* TASK INSTRUCTIONS *
What you produce should be every line from the data that includes "output".

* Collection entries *
..........
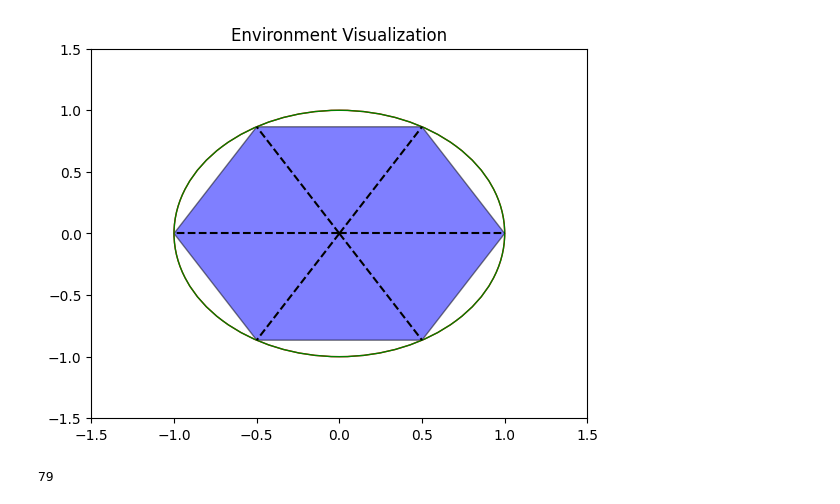
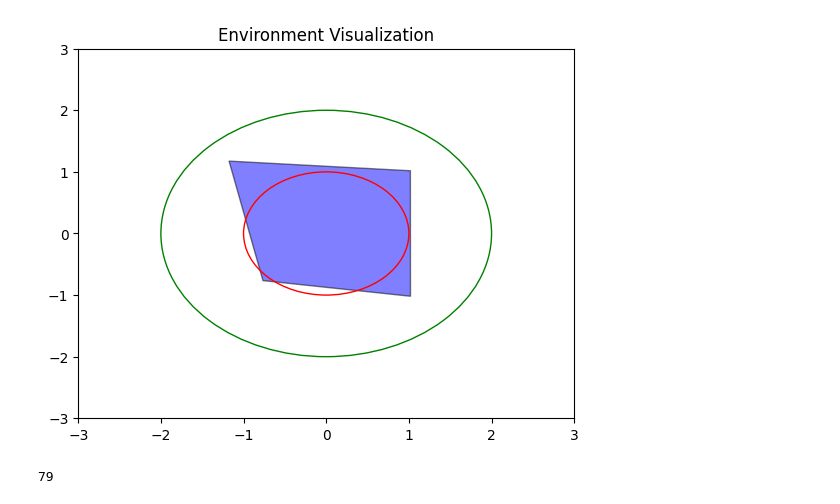
Before and after one commit to GAtemROU/rnn-path-integration, a Jupyter notebook: data_env_tester.ipynb, the cells around one changed output. Cells and saved outputs as stored; diff of their text form; code cells hidden in the pictures.

```diff
--- a/data_env_tester.ipynb
+++ b/data_env_tester.ipynb
@@ -1,9 +1,9 @@
 # %%
 from data_generation.Environment import Environment
-env = Environment(6, 1, 1)
+env = Environment(4, 1, 2)
 env.visualize(True)
 # %% [output]
-[figure, old version]
+[figure, new version]
 # %%
 from data_generation.Agent import Agent
 
```
Also changed, not shown: 9 other files.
..........
* RESULT BELOW *
Before and after one commit to GAtemROU/rnn-path-integration, a Jupyter notebook: data_env_tester.ipynb, the cells around one changed output. Cells and saved outputs as stored; diff of their text form; code cells hidden in the pictures.
 # %% [output]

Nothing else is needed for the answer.